[[ Data section, beginning ]]

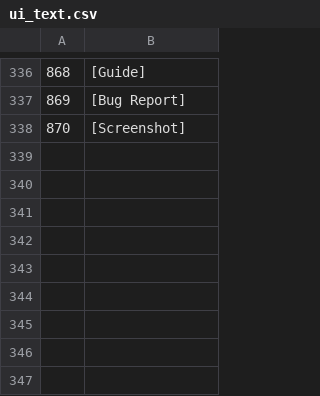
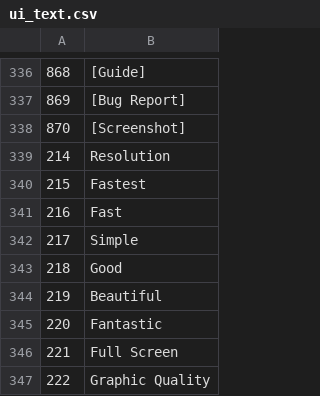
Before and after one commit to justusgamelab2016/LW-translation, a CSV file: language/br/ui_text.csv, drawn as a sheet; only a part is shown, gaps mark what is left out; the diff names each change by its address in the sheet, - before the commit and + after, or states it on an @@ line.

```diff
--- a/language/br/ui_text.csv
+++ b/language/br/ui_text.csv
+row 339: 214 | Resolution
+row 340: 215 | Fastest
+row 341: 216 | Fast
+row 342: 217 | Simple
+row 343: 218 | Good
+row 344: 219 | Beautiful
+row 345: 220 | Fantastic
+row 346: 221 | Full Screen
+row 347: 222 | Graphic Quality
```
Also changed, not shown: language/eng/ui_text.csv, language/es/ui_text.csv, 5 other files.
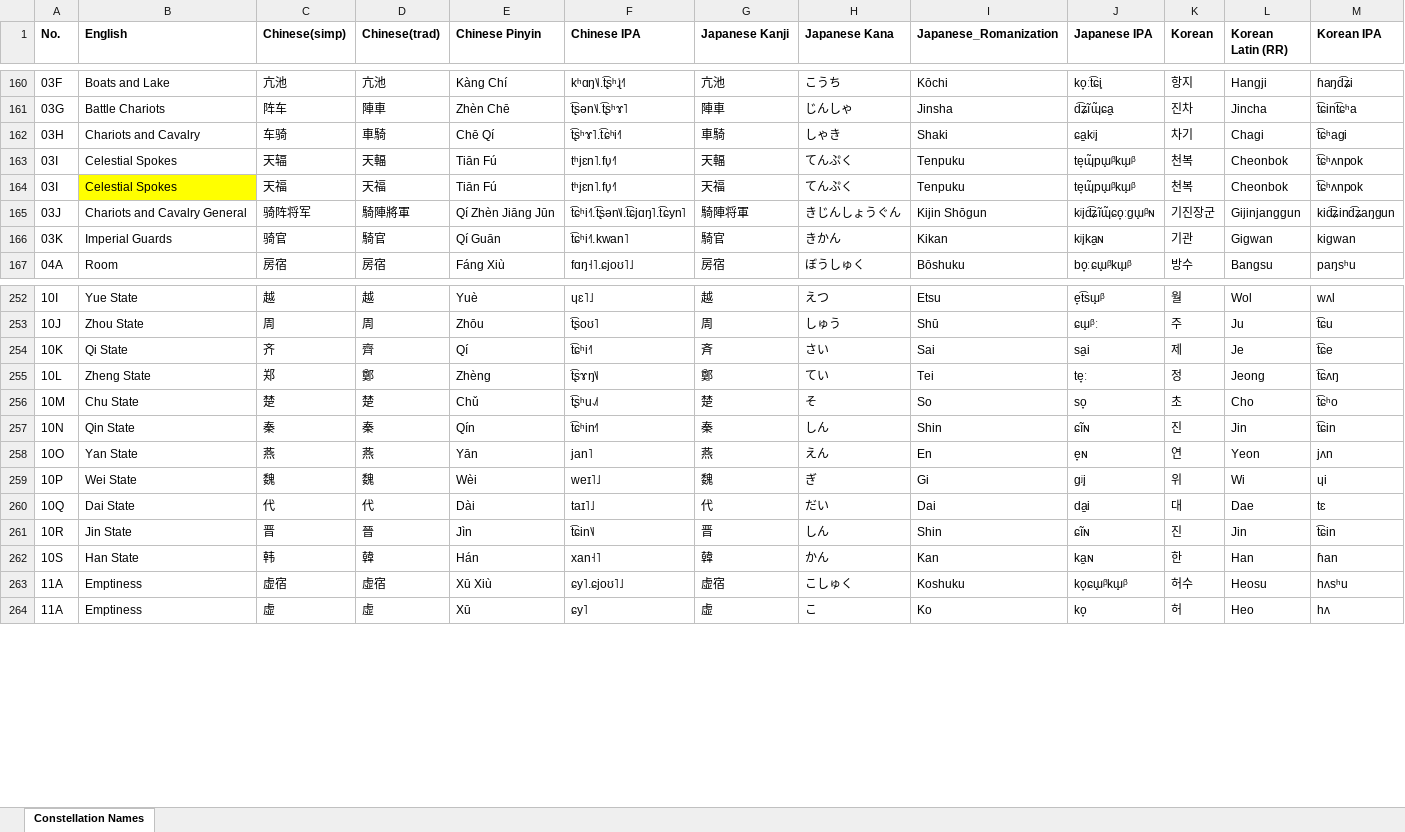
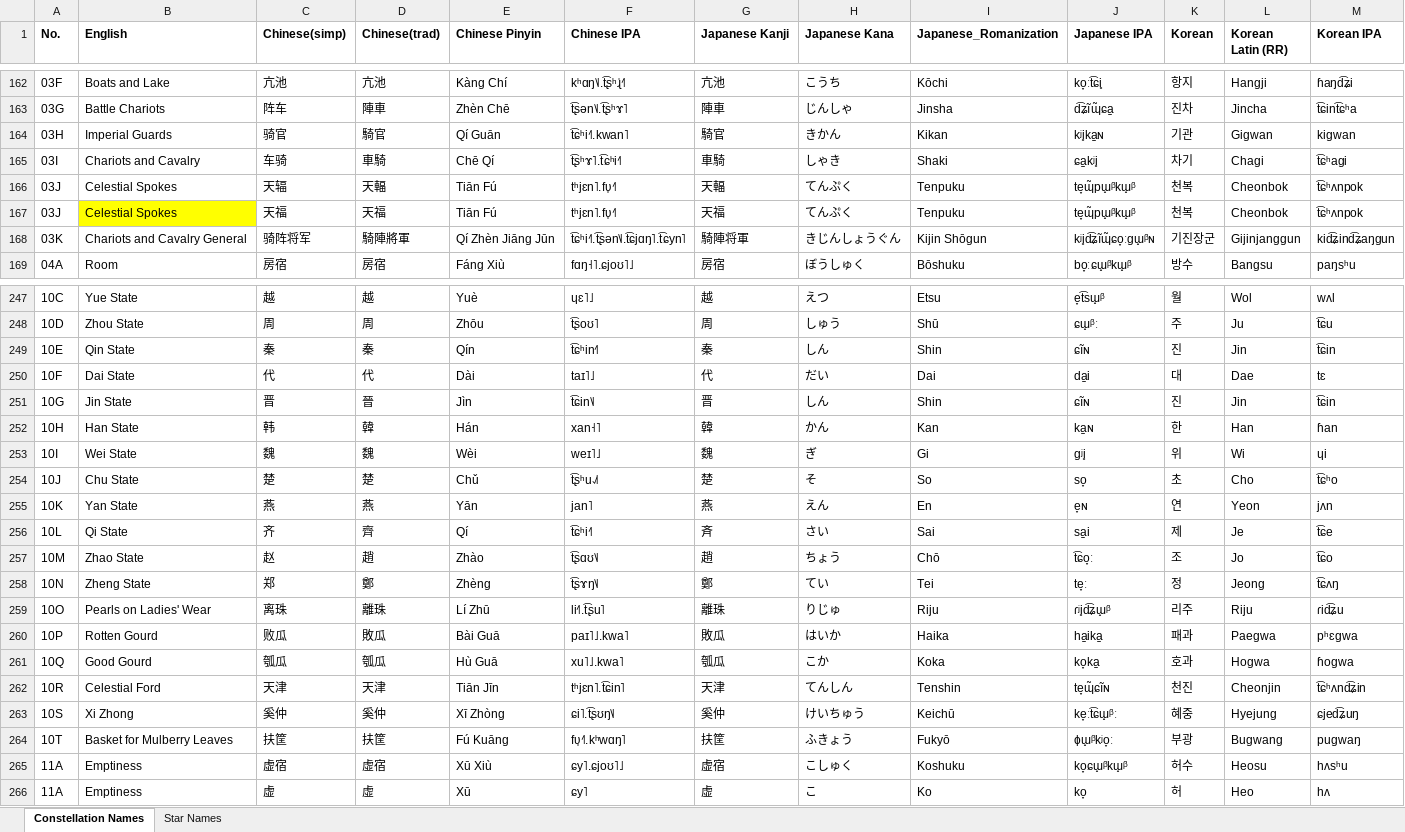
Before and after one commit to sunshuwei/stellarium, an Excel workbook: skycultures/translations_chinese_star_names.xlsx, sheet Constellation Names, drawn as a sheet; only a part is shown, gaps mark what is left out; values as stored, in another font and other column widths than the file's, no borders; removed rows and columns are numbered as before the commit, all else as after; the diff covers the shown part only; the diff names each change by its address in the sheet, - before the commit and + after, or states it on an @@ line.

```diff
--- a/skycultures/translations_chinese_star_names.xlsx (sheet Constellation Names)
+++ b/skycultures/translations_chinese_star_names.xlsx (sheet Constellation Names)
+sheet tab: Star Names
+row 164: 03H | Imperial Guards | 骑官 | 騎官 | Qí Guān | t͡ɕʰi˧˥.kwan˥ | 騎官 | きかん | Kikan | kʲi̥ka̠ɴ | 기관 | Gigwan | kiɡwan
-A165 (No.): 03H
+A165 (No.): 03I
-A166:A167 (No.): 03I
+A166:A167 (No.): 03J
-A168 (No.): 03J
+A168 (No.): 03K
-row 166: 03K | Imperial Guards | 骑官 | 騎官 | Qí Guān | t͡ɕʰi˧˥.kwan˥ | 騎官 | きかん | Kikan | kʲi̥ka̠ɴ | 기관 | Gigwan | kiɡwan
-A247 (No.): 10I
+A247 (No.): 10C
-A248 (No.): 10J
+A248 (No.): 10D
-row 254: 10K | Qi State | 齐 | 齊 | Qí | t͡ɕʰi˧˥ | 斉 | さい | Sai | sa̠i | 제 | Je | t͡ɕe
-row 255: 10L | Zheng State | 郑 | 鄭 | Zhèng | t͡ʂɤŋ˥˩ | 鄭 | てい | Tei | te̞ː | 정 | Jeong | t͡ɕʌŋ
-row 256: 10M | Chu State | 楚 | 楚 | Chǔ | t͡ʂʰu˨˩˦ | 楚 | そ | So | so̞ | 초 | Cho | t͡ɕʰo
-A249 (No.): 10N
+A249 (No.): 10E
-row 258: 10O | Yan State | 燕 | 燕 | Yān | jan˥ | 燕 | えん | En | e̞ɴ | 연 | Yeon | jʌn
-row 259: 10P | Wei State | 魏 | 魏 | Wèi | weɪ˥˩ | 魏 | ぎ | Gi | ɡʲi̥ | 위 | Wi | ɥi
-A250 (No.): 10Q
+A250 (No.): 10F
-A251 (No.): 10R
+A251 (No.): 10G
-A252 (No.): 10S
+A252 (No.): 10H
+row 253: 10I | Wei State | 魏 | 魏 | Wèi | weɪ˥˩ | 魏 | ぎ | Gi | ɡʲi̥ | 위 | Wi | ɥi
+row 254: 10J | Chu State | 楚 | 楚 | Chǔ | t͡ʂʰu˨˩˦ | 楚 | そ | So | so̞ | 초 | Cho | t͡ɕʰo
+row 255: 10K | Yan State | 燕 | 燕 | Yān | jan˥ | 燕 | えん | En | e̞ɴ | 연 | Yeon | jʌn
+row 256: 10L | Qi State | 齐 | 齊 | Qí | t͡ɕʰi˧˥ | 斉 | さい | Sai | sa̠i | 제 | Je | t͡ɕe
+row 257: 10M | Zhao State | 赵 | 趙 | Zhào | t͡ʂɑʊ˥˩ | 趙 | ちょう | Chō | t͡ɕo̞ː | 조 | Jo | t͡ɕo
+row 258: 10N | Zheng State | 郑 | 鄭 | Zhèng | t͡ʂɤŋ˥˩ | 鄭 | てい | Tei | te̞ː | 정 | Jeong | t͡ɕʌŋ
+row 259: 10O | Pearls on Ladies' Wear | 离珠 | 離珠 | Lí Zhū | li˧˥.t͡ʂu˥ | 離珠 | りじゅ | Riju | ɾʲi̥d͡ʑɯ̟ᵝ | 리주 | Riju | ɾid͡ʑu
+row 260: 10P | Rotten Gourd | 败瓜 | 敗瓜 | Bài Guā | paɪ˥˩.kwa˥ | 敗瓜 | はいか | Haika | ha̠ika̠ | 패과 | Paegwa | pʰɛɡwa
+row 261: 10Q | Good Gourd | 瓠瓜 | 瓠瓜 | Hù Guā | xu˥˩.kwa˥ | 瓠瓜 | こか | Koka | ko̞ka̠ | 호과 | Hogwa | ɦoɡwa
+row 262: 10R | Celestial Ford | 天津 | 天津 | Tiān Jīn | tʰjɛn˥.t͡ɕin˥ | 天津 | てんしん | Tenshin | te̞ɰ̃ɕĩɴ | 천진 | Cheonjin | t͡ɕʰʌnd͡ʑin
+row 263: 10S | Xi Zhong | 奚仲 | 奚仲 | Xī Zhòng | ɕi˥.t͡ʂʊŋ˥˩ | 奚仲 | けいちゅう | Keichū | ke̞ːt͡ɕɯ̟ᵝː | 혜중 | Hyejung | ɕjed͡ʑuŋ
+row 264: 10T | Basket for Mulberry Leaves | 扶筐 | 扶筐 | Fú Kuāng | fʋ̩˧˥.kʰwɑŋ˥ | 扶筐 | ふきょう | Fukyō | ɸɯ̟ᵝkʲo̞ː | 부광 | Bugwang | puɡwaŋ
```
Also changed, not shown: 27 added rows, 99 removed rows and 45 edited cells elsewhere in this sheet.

[[ Data section, end ]]

> [Instructions for the task] Leave the pictures out and return the rest of the listing exactly.

> [Response box]
Before and after one commit to justusgamelab2016/LW-translation, a CSV file: language/br/ui_text.csv, drawn as a sheet; only a part is shown, gaps mark what is left out; the diff names each change by its address in the sheet, - before the commit and + after, or states it on an @@ line.

```diff
--- a/language/br/ui_text.csv
+++ b/language/br/ui_text.csv
+row 339: 214 | Resolution
+row 340: 215 | Fastest
+row 341: 216 | Fast
+row 342: 217 | Simple
+row 343: 218 | Good
+row 344: 219 | Beautiful
+row 345: 220 | Fantastic
+row 346: 221 | Full Screen
+row 347: 222 | Graphic Quality
```
Also changed, not shown: language/eng/ui_text.csv, language/es/ui_text.csv, 5 other files.
Before and after one commit to sunshuwei/stellarium, an Excel workbook: skycultures/translations_chinese_star_names.xlsx, sheet Constellation Names, drawn as a sheet; only a part is shown, gaps mark what is left out; values as stored, in another font and other column widths than the file's, no borders; removed rows and columns are numbered as before the commit, all else as after; the diff covers the shown part only; the diff names each change by its address in the sheet, - before the commit and + after, or states it on an @@ line.

```diff
--- a/skycultures/translations_chinese_star_names.xlsx (sheet Constellation Names)
+++ b/skycultures/translations_chinese_star_names.xlsx (sheet Constellation Names)
+sheet tab: Star Names
+row 164: 03H | Imperial Guards | 骑官 | 騎官 | Qí Guān | t͡ɕʰi˧˥.kwan˥ | 騎官 | きかん | Kikan | kʲi̥ka̠ɴ | 기관 | Gigwan | kiɡwan
-A165 (No.): 03H
+A165 (No.): 03I
-A166:A167 (No.): 03I
+A166:A167 (No.): 03J
-A168 (No.): 03J
+A168 (No.): 03K
-row 166: 03K | Imperial Guards | 骑官 | 騎官 | Qí Guān | t͡ɕʰi˧˥.kwan˥ | 騎官 | きかん | Kikan | kʲi̥ka̠ɴ | 기관 | Gigwan | kiɡwan
-A247 (No.): 10I
+A247 (No.): 10C
-A248 (No.): 10J
+A248 (No.): 10D
-row 254: 10K | Qi State | 齐 | 齊 | Qí | t͡ɕʰi˧˥ | 斉 | さい | Sai | sa̠i | 제 | Je | t͡ɕe
-row 255: 10L | Zheng State | 郑 | 鄭 | Zhèng | t͡ʂɤŋ˥˩ | 鄭 | てい | Tei | te̞ː | 정 | Jeong | t͡ɕʌŋ
-row 256: 10M | Chu State | 楚 | 楚 | Chǔ | t͡ʂʰu˨˩˦ | 楚 | そ | So | so̞ | 초 | Cho | t͡ɕʰo
-A249 (No.): 10N
+A249 (No.): 10E
-row 258: 10O | Yan State | 燕 | 燕 | Yān | jan˥ | 燕 | えん | En | e̞ɴ | 연 | Yeon | jʌn
-row 259: 10P | Wei State | 魏 | 魏 | Wèi | weɪ˥˩ | 魏 | ぎ | Gi | ɡʲi̥ | 위 | Wi | ɥi
-A250 (No.): 10Q
+A250 (No.): 10F
-A251 (No.): 10R
+A251 (No.): 10G
-A252 (No.): 10S
+A252 (No.): 10H
+row 253: 10I | Wei State | 魏 | 魏 | Wèi | weɪ˥˩ | 魏 | ぎ | Gi | ɡʲi̥ | 위 | Wi | ɥi
+row 254: 10J | Chu State | 楚 | 楚 | Chǔ | t͡ʂʰu˨˩˦ | 楚 | そ | So | so̞ | 초 | Cho | t͡ɕʰo
+row 255: 10K | Yan State | 燕 | 燕 | Yān | jan˥ | 燕 | えん | En | e̞ɴ | 연 | Yeon | jʌn
+row 256: 10L | Qi State | 齐 | 齊 | Qí | t͡ɕʰi˧˥ | 斉 | さい | Sai | sa̠i | 제 | Je | t͡ɕe
+row 257: 10M | Zhao State | 赵 | 趙 | Zhào | t͡ʂɑʊ˥˩ | 趙 | ちょう | Chō | t͡ɕo̞ː | 조 | Jo | t͡ɕo
+row 258: 10N | Zheng State | 郑 | 鄭 | Zhèng | t͡ʂɤŋ˥˩ | 鄭 | てい | Tei | te̞ː | 정 | Jeong | t͡ɕʌŋ
+row 259: 10O | Pearls on Ladies' Wear | 离珠 | 離珠 | Lí Zhū | li˧˥.t͡ʂu˥ | 離珠 | りじゅ | Riju | ɾʲi̥d͡ʑɯ̟ᵝ | 리주 | Riju | ɾid͡ʑu
+row 260: 10P | Rotten Gourd | 败瓜 | 敗瓜 | Bài Guā | paɪ˥˩.kwa˥ | 敗瓜 | はいか | Haika | ha̠ika̠ | 패과 | Paegwa | pʰɛɡwa
+row 261: 10Q | Good Gourd | 瓠瓜 | 瓠瓜 | Hù Guā | xu˥˩.kwa˥ | 瓠瓜 | こか | Koka | ko̞ka̠ | 호과 | Hogwa | ɦoɡwa
+row 262: 10R | Celestial Ford | 天津 | 天津 | Tiān Jīn | tʰjɛn˥.t͡ɕin˥ | 天津 | てんしん | Tenshin | te̞ɰ̃ɕĩɴ | 천진 | Cheonjin | t͡ɕʰʌnd͡ʑin
+row 263: 10S | Xi Zhong | 奚仲 | 奚仲 | Xī Zhòng | ɕi˥.t͡ʂʊŋ˥˩ | 奚仲 | けいちゅう | Keichū | ke̞ːt͡ɕɯ̟ᵝː | 혜중 | Hyejung | ɕjed͡ʑuŋ
+row 264: 10T | Basket for Mulberry Leaves | 扶筐 | 扶筐 | Fú Kuāng | fʋ̩˧˥.kʰwɑŋ˥ | 扶筐 | ふきょう | Fukyō | ɸɯ̟ᵝkʲo̞ː | 부광 | Bugwang | puɡwaŋ
```
Also changed, not shown: 27 added rows, 99 removed rows and 45 edited cells elsewhere in this sheet.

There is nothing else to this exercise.